Assignment: Output all entries below exactly as they are given.

** Opening Record excerpts block **

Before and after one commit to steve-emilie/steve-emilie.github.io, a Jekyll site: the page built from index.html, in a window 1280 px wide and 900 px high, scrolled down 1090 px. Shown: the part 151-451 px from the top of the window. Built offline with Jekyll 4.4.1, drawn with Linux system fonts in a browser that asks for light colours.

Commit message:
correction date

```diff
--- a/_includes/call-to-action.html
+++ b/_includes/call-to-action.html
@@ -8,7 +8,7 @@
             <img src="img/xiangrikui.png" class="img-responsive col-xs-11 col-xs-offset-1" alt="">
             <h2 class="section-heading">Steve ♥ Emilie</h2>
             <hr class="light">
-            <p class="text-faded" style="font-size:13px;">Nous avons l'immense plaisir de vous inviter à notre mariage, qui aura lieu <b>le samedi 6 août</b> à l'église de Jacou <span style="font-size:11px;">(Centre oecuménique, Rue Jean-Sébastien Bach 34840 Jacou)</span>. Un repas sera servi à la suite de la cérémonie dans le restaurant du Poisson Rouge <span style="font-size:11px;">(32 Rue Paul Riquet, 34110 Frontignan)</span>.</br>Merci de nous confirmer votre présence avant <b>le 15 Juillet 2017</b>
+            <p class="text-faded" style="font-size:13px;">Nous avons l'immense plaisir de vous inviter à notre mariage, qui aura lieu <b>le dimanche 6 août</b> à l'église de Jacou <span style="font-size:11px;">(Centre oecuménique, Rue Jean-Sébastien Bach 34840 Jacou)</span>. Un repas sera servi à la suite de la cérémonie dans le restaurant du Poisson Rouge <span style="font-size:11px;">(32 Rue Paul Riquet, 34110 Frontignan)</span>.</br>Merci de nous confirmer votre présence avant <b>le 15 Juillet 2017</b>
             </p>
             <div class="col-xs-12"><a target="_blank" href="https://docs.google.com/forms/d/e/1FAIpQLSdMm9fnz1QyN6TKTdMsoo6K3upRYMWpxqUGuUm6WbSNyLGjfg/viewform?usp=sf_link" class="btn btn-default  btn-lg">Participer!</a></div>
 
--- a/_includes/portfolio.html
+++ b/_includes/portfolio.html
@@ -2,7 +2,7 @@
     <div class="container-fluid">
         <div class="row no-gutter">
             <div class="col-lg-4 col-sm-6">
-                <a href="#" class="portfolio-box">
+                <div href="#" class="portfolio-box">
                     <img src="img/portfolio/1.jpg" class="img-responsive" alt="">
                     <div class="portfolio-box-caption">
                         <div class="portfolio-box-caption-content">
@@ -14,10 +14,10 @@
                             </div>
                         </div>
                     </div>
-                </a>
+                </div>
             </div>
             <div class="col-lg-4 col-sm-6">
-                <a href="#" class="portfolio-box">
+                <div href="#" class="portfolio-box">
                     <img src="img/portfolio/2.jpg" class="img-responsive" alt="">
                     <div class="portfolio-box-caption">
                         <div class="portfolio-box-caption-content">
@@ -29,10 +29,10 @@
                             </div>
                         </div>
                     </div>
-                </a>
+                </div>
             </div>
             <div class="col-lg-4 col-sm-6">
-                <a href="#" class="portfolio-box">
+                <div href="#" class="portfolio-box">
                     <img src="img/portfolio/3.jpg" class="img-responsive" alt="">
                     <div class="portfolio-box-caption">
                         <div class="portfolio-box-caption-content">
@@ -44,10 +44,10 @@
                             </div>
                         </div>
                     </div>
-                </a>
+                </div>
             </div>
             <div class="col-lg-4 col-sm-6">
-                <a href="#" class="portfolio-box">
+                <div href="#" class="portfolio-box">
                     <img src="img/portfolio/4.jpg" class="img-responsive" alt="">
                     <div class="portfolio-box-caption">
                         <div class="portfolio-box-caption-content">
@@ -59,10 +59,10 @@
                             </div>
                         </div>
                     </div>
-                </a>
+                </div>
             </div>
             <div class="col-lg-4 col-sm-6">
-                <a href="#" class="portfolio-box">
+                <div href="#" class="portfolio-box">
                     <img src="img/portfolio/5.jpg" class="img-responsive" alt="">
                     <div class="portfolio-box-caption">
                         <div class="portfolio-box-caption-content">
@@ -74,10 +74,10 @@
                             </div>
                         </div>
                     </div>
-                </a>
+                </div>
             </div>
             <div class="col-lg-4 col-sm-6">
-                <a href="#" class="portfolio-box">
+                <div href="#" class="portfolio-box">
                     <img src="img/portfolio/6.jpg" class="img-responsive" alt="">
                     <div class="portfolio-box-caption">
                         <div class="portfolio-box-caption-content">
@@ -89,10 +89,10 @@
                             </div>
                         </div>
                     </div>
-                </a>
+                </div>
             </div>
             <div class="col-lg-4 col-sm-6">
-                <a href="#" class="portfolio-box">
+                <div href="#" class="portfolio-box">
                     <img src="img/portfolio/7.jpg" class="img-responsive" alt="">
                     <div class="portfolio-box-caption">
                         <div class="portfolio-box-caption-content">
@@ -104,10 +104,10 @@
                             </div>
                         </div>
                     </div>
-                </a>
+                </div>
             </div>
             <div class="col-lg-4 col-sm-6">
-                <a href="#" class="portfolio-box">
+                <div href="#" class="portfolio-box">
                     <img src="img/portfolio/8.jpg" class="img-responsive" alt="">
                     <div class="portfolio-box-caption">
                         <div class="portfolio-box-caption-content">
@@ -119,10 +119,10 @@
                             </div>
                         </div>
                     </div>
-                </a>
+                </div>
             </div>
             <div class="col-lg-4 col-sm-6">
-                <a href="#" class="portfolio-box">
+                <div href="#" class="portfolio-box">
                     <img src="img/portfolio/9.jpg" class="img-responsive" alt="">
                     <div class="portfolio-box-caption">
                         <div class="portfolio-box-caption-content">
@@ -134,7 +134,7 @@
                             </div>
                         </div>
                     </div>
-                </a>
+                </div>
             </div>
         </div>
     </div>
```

** Closing Record excerpts block **

Response:
Before and after one commit to steve-emilie/steve-emilie.github.io, a Jekyll site: the page built from index.html, in a window 1280 px wide and 900 px high, scrolled down 1090 px. Shown: the part 151-451 px from the top of the window. Built offline with Jekyll 4.4.1, drawn with Linux system fonts in a browser that asks for light colours.

Commit message:
correction date

```diff
--- a/_includes/call-to-action.html
+++ b/_includes/call-to-action.html
@@ -8,7 +8,7 @@
             <img src="img/xiangrikui.png" class="img-responsive col-xs-11 col-xs-offset-1" alt="">
             <h2 class="section-heading">Steve ♥ Emilie</h2>
             <hr class="light">
-            <p class="text-faded" style="font-size:13px;">Nous avons l'immense plaisir de vous inviter à notre mariage, qui aura lieu <b>le samedi 6 août</b> à l'église de Jacou <span style="font-size:11px;">(Centre oecuménique, Rue Jean-Sébastien Bach 34840 Jacou)</span>. Un repas sera servi à la suite de la cérémonie dans le restaurant du Poisson Rouge <span style="font-size:11px;">(32 Rue Paul Riquet, 34110 Frontignan)</span>.</br>Merci de nous confirmer votre présence avant <b>le 15 Juillet 2017</b>
+            <p class="text-faded" style="font-size:13px;">Nous avons l'immense plaisir de vous inviter à notre mariage, qui aura lieu <b>le dimanche 6 août</b> à l'église de Jacou <span style="font-size:11px;">(Centre oecuménique, Rue Jean-Sébastien Bach 34840 Jacou)</span>. Un repas sera servi à la suite de la cérémonie dans le restaurant du Poisson Rouge <span style="font-size:11px;">(32 Rue Paul Riquet, 34110 Frontignan)</span>.</br>Merci de nous confirmer votre présence avant <b>le 15 Juillet 2017</b>
             </p>
             <div class="col-xs-12"><a target="_blank" href="https://docs.google.com/forms/d/e/1FAIpQLSdMm9fnz1QyN6TKTdMsoo6K3upRYMWpxqUGuUm6WbSNyLGjfg/viewform?usp=sf_link" class="btn btn-default  btn-lg">Participer!</a></div>
 
--- a/_includes/portfolio.html
+++ b/_includes/portfolio.html
@@ -2,7 +2,7 @@
     <div class="container-fluid">
         <div class="row no-gutter">
             <div class="col-lg-4 col-sm-6">
-                <a href="#" class="portfolio-box">
+                <div href="#" class="portfolio-box">
                     <img src="img/portfolio/1.jpg" class="img-responsive" alt="">
                     <div class="portfolio-box-caption">
                         <div class="portfolio-box-caption-content">
@@ -14,10 +14,10 @@
                             </div>
                         </div>
                     </div>
-                </a>
+                </div>
             </div>
             <div class="col-lg-4 col-sm-6">
-                <a href="#" class="portfolio-box">
+                <div href="#" class="portfolio-box">
                     <img src="img/portfolio/2.jpg" class="img-responsive" alt="">
                     <div class="portfolio-box-caption">
                         <div class="portfolio-box-caption-content">
@@ -29,10 +29,10 @@
                             </div>
                         </div>
                     </div>
-                </a>
+                </div>
             </div>
             <div class="col-lg-4 col-sm-6">
-                <a href="#" class="portfolio-box">
+                <div href="#" class="portfolio-box">
                     <img src="img/portfolio/3.jpg" class="img-responsive" alt="">
                     <div class="portfolio-box-caption">
                         <div class="portfolio-box-caption-content">
@@ -44,10 +44,10 @@
                             </div>
                         </div>
                     </div>
-                </a>
+                </div>
             </div>
             <div class="col-lg-4 col-sm-6">
-                <a href="#" class="portfolio-box">
+                <div href="#" class="portfolio-box">
                     <img src="img/portfolio/4.jpg" class="img-responsive" alt="">
                     <div class="portfolio-box-caption">
                         <div class="portfolio-box-caption-content">
@@ -59,10 +59,10 @@
                             </div>
                         </div>
                     </div>
-                </a>
+                </div>
             </div>
             <div class="col-lg-4 col-sm-6">
-                <a href="#" class="portfolio-box">
+                <div href="#" class="portfolio-box">
                     <img src="img/portfolio/5.jpg" class="img-responsive" alt="">
                     <div class="portfolio-box-caption">
                         <div class="portfolio-box-caption-content">
@@ -74,10 +74,10 @@
                             </div>
                         </div>
                     </div>
-                </a>
+                </div>
             </div>
             <div class="col-lg-4 col-sm-6">
-                <a href="#" class="portfolio-box">
+                <div href="#" class="portfolio-box">
                     <img src="img/portfolio/6.jpg" class="img-responsive" alt="">
                     <div class="portfolio-box-caption">
                         <div class="portfolio-box-caption-content">
@@ -89,10 +89,10 @@
                             </div>
                         </div>
                     </div>
-                </a>
+                </div>
             </div>
             <div class="col-lg-4 col-sm-6">
-                <a href="#" class="portfolio-box">
+                <div href="#" class="portfolio-box">
                     <img src="img/portfolio/7.jpg" class="img-responsive" alt="">
                     <div class="portfolio-box-caption">
                         <div class="portfolio-box-caption-content">
@@ -104,10 +104,10 @@
                             </div>
                         </div>
                     </div>
-                </a>
+                </div>
             </div>
             <div class="col-lg-4 col-sm-6">
-                <a href="#" class="portfolio-box">
+                <div href="#" class="portfolio-box">
                     <img src="img/portfolio/8.jpg" class="img-responsive" alt="">
                     <div class="portfolio-box-caption">
                         <div class="portfolio-box-caption-content">
@@ -119,10 +119,10 @@
                             </div>
                         </div>
                     </div>
-                </a>
+                </div>
             </div>
             <div class="col-lg-4 col-sm-6">
-                <a href="#" class="portfolio-box">
+                <div href="#" class="portfolio-box">
                     <img src="img/portfolio/9.jpg" class="img-responsive" alt="">
                     <div class="portfolio-box-caption">
                         <div class="portfolio-box-caption-content">
@@ -134,7 +134,7 @@
                             </div>
                         </div>
                     </div>
-                </a>
+                </div>
             </div>
         </div>
     </div>
```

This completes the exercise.